== Task inputs ==
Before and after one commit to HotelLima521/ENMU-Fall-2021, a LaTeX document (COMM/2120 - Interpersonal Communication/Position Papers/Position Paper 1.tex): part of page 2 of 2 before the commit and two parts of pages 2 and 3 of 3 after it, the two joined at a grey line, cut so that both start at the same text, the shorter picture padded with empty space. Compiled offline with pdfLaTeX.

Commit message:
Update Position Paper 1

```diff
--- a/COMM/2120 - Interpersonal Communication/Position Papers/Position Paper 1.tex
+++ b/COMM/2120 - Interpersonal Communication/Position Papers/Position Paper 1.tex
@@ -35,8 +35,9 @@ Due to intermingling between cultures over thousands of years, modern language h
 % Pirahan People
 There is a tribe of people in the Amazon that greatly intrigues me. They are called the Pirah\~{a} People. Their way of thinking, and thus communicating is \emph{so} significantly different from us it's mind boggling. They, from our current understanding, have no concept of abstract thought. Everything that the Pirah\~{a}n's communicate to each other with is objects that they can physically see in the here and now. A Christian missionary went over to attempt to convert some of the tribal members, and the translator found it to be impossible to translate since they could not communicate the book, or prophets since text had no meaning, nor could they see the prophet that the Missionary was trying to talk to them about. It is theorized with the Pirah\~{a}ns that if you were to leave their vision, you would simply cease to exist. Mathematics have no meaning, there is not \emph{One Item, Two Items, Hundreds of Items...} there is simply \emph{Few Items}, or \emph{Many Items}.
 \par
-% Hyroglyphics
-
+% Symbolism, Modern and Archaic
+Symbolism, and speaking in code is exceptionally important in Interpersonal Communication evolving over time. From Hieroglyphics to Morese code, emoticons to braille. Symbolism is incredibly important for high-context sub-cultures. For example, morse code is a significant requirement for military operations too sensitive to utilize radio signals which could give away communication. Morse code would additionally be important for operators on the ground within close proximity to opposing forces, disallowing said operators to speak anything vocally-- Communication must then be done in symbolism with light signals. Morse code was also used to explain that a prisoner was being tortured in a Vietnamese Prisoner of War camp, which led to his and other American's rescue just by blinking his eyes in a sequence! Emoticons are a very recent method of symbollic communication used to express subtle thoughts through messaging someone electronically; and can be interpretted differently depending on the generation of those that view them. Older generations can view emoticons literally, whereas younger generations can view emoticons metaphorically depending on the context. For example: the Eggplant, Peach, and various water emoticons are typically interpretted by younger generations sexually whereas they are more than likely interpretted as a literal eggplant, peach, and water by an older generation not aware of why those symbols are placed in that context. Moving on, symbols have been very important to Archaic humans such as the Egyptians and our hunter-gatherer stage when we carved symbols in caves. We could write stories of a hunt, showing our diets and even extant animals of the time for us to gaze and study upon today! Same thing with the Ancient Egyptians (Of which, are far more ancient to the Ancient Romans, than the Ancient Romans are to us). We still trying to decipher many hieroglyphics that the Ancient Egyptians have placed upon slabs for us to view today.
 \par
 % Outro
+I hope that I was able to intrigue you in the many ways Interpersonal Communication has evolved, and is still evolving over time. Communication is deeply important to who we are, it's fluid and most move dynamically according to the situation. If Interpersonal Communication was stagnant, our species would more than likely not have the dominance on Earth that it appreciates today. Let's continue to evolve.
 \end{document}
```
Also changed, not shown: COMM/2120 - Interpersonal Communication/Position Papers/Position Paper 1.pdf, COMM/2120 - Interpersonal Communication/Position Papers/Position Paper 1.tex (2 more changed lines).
===
Work required.
From the first line to the last, write out the data exactly.

Task solution.
Before and after one commit to HotelLima521/ENMU-Fall-2021, a LaTeX document (COMM/2120 - Interpersonal Communication/Position Papers/Position Paper 1.tex): part of page 2 of 2 before the commit and two parts of pages 2 and 3 of 3 after it, the two joined at a grey line, cut so that both start at the same text, the shorter picture padded with empty space. Compiled offline with pdfLaTeX.

Commit message:
Update Position Paper 1

```diff
--- a/COMM/2120 - Interpersonal Communication/Position Papers/Position Paper 1.tex
+++ b/COMM/2120 - Interpersonal Communication/Position Papers/Position Paper 1.tex
@@ -35,8 +35,9 @@ Due to intermingling between cultures over thousands of years, modern language h
 % Pirahan People
 There is a tribe of people in the Amazon that greatly intrigues me. They are called the Pirah\~{a} People. Their way of thinking, and thus communicating is \emph{so} significantly different from us it's mind boggling. They, from our current understanding, have no concept of abstract thought. Everything that the Pirah\~{a}n's communicate to each other with is objects that they can physically see in the here and now. A Christian missionary went over to attempt to convert some of the tribal members, and the translator found it to be impossible to translate since they could not communicate the book, or prophets since text had no meaning, nor could they see the prophet that the Missionary was trying to talk to them about. It is theorized with the Pirah\~{a}ns that if you were to leave their vision, you would simply cease to exist. Mathematics have no meaning, there is not \emph{One Item, Two Items, Hundreds of Items...} there is simply \emph{Few Items}, or \emph{Many Items}.
 \par
-% Hyroglyphics
-
+% Symbolism, Modern and Archaic
+Symbolism, and speaking in code is exceptionally important in Interpersonal Communication evolving over time. From Hieroglyphics to Morese code, emoticons to braille. Symbolism is incredibly important for high-context sub-cultures. For example, morse code is a significant requirement for military operations too sensitive to utilize radio signals which could give away communication. Morse code would additionally be important for operators on the ground within close proximity to opposing forces, disallowing said operators to speak anything vocally-- Communication must then be done in symbolism with light signals. Morse code was also used to explain that a prisoner was being tortured in a Vietnamese Prisoner of War camp, which led to his and other American's rescue just by blinking his eyes in a sequence! Emoticons are a very recent method of symbollic communication used to express subtle thoughts through messaging someone electronically; and can be interpretted differently depending on the generation of those that view them. Older generations can view emoticons literally, whereas younger generations can view emoticons metaphorically depending on the context. For example: the Eggplant, Peach, and various water emoticons are typically interpretted by younger generations sexually whereas they are more than likely interpretted as a literal eggplant, peach, and water by an older generation not aware of why those symbols are placed in that context. Moving on, symbols have been very important to Archaic humans such as the Egyptians and our hunter-gatherer stage when we carved symbols in caves. We could write stories of a hunt, showing our diets and even extant animals of the time for us to gaze and study upon today! Same thing with the Ancient Egyptians (Of which, are far more ancient to the Ancient Romans, than the Ancient Romans are to us). We still trying to decipher many hieroglyphics that the Ancient Egyptians have placed upon slabs for us to view today.
 \par
 % Outro
+I hope that I was able to intrigue you in the many ways Interpersonal Communication has evolved, and is still evolving over time. Communication is deeply important to who we are, it's fluid and most move dynamically according to the situation. If Interpersonal Communication was stagnant, our species would more than likely not have the dominance on Earth that it appreciates today. Let's continue to evolve.
 \end{document}
```
Also changed, not shown: COMM/2120 - Interpersonal Communication/Position Papers/Position Paper 1.pdf, COMM/2120 - Interpersonal Communication/Position Papers/Position Paper 1.tex (2 more changed lines).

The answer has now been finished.